Hong Kong’s social media users have started writing posts in phonetically-spelled Cantonese words as a means to shut out mainland internet trolls who were targeting supporters of the anti-extradition movement with messages and even some threats.
It’s believed that by using the Cantonese romanisation, people who are not Cantonese speakers will be baffled by the messages, which are likely to confuse even automatic translation machines.
The change of tone came after the social media war of words shifted from Chinese to English as internet users argued about the continuing protests in Hong Kong.
Some of the recent posts that called on people to take part in a mass rally at the Victoria Park on Sunday were in neither English or Chinese.
For example, one post read: “Ng dai sou kau, kyut yat bat hor. Ha ng leung dim, wai dor lei ah gung yun”, which translates into “Each and every one of the five demands has to be met. See you in Victoria Park at 2pm.”
The idea sprang from a thread on the LIHKG forum, which suggested using phonetic Cantonese to identify whether a person involved in an internet discussion was a “spy”.
Some organisations, including some media, also posted their messages in a similar way.

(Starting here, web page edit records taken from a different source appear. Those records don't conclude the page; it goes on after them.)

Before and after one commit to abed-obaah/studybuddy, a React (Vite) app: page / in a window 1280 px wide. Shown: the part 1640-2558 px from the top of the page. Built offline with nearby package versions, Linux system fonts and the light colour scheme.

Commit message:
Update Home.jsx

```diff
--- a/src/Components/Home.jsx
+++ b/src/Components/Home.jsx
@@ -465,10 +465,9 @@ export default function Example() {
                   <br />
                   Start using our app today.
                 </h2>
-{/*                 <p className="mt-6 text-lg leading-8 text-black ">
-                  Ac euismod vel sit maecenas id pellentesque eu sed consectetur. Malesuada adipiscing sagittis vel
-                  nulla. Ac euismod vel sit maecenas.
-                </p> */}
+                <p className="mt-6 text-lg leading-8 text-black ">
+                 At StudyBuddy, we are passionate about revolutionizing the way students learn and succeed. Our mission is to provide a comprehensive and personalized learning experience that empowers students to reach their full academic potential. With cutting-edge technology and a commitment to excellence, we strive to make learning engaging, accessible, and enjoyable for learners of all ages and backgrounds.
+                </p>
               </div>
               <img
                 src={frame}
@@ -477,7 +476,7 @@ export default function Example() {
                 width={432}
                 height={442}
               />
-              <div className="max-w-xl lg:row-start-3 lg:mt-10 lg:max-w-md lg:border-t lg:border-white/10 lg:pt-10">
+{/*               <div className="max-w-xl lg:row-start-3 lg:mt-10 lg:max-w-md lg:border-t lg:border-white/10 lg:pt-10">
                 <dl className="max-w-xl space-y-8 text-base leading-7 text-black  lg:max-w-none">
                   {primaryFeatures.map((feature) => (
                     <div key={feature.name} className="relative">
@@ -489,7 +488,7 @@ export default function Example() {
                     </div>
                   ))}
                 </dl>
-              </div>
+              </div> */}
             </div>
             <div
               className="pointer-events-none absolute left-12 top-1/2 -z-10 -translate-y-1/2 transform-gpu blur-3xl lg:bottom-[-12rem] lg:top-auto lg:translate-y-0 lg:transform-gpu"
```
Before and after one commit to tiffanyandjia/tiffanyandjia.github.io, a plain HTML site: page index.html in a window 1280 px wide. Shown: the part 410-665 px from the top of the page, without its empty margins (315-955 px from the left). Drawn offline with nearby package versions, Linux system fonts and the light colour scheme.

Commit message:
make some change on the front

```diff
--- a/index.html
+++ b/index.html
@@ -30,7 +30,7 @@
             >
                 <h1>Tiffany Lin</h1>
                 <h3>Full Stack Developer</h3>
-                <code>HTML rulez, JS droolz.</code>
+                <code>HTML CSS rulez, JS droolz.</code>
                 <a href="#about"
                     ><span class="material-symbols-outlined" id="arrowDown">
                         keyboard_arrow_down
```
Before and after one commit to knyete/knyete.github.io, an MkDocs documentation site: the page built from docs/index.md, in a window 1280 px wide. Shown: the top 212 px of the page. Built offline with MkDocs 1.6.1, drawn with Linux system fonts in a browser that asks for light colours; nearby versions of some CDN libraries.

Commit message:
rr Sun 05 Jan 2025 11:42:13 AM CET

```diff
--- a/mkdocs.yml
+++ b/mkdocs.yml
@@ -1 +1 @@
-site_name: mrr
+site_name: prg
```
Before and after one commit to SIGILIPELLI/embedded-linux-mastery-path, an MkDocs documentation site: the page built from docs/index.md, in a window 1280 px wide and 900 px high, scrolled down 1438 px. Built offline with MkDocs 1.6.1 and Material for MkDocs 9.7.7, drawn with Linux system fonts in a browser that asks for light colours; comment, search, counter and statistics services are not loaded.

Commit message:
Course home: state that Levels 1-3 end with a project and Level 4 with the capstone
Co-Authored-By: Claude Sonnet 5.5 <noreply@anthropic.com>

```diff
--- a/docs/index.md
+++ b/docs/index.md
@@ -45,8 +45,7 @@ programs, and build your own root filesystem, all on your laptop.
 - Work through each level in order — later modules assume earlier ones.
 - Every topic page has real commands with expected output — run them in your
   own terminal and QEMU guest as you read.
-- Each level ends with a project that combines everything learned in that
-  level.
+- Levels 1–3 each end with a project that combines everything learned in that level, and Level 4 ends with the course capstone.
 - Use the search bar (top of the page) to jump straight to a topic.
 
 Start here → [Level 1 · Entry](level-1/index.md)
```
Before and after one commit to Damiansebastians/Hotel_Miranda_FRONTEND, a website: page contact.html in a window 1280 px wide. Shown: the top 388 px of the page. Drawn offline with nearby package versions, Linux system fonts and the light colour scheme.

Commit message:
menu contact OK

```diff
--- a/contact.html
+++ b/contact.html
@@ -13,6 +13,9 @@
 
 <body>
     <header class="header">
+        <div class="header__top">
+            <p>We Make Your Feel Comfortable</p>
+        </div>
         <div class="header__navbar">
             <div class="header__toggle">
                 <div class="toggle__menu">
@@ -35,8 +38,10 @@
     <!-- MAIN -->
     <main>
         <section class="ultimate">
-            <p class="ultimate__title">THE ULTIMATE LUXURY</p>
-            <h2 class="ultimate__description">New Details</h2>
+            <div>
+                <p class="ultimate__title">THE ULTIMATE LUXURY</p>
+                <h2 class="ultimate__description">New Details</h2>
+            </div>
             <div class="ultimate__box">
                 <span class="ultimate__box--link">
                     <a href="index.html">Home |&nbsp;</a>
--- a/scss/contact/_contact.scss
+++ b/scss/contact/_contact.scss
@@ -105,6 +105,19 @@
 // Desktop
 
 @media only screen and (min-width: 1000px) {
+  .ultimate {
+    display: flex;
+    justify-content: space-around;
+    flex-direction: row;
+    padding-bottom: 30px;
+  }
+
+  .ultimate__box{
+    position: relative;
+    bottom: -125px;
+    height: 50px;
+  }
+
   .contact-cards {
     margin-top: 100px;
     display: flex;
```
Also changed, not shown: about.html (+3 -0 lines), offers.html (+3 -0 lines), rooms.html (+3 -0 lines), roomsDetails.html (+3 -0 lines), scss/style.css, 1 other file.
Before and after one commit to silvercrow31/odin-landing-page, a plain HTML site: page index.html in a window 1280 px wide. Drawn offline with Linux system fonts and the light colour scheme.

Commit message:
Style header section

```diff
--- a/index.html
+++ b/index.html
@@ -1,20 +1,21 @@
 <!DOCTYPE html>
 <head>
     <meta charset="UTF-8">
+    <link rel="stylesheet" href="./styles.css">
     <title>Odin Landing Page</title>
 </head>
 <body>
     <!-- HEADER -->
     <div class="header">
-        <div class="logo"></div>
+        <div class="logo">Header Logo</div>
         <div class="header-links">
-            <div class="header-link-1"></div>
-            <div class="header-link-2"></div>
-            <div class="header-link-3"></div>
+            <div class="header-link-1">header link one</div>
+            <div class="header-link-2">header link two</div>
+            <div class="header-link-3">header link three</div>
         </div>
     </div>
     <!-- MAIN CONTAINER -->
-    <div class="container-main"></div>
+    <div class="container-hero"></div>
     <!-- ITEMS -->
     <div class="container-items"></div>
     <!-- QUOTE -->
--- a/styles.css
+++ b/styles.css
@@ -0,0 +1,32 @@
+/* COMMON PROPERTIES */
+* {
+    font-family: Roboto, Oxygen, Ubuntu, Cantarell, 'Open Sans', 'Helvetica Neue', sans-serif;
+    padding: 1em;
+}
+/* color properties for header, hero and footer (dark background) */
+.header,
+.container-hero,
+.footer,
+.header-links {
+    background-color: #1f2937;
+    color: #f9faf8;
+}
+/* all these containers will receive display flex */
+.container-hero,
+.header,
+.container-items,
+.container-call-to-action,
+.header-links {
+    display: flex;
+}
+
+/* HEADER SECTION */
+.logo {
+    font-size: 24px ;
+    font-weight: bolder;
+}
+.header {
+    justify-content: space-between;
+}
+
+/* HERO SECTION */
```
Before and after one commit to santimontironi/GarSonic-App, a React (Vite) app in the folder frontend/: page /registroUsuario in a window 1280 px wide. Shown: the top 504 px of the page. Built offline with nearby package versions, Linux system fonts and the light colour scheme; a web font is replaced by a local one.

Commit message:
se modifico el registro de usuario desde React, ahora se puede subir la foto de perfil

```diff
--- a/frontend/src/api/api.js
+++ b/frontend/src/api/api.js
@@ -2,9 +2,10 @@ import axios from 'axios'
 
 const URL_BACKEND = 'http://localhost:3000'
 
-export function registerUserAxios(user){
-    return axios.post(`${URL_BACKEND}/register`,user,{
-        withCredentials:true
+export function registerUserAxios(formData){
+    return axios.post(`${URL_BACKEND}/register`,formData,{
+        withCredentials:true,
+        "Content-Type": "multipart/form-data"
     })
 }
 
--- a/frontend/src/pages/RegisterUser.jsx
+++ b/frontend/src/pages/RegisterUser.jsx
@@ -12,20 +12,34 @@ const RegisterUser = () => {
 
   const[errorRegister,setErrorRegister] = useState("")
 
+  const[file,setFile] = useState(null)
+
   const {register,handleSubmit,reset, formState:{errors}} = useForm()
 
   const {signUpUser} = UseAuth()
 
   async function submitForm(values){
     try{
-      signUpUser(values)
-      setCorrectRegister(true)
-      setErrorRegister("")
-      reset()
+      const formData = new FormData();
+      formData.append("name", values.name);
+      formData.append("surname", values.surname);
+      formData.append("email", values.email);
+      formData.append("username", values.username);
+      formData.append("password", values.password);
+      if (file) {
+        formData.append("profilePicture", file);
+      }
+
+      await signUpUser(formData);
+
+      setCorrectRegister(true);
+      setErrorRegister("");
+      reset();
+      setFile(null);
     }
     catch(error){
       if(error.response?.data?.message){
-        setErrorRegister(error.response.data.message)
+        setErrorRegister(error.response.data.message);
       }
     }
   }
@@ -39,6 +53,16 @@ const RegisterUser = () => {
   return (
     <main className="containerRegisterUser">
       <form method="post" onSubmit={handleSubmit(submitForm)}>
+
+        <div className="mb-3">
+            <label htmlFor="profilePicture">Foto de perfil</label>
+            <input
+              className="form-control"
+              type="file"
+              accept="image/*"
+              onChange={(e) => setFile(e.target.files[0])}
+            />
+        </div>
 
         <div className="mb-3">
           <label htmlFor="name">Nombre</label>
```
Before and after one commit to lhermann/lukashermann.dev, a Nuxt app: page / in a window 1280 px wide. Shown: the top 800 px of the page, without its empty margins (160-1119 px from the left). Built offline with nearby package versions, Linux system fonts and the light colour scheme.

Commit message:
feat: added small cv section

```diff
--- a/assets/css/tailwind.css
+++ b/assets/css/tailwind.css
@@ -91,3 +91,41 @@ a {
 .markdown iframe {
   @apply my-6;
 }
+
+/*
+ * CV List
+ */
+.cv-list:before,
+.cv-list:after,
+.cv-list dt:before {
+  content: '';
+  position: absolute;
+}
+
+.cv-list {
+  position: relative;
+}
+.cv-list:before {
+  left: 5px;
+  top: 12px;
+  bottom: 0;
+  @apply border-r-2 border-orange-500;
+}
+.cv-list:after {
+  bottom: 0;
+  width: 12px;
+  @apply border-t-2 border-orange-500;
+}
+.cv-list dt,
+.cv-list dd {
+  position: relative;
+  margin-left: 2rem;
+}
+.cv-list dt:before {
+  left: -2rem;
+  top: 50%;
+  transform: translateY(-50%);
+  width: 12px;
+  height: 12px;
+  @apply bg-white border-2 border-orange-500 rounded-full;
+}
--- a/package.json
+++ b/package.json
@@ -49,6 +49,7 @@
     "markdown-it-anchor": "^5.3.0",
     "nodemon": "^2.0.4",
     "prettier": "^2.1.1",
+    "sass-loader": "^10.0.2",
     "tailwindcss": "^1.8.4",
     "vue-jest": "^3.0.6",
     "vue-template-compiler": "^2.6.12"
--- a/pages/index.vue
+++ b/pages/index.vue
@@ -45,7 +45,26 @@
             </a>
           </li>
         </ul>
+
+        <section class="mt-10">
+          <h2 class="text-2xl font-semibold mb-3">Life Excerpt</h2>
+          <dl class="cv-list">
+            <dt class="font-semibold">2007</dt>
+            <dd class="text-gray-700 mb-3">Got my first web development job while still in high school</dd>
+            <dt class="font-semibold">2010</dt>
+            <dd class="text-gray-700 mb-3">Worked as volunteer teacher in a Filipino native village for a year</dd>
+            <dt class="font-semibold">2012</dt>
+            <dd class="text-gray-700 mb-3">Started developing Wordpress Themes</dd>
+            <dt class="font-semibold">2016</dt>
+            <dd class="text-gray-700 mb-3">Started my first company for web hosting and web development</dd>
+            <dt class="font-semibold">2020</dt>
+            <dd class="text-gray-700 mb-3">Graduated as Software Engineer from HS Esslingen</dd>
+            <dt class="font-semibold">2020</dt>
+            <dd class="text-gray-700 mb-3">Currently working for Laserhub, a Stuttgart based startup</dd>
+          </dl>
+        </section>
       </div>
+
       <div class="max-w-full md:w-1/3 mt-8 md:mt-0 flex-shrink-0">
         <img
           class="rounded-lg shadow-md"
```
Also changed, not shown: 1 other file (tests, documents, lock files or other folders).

The Amnesty International Hong Kong wrote on its Facebook page: “Wo ping jaap wui, ngo yau kuen. V Park no space gum dim sin”. It means “I have the right for a peaceful assembly. What are we supposed to do if there’s no room in Victoria Park?”
RTHK’s This Week television programme also posted a message in a similar fashion on its Facebook page.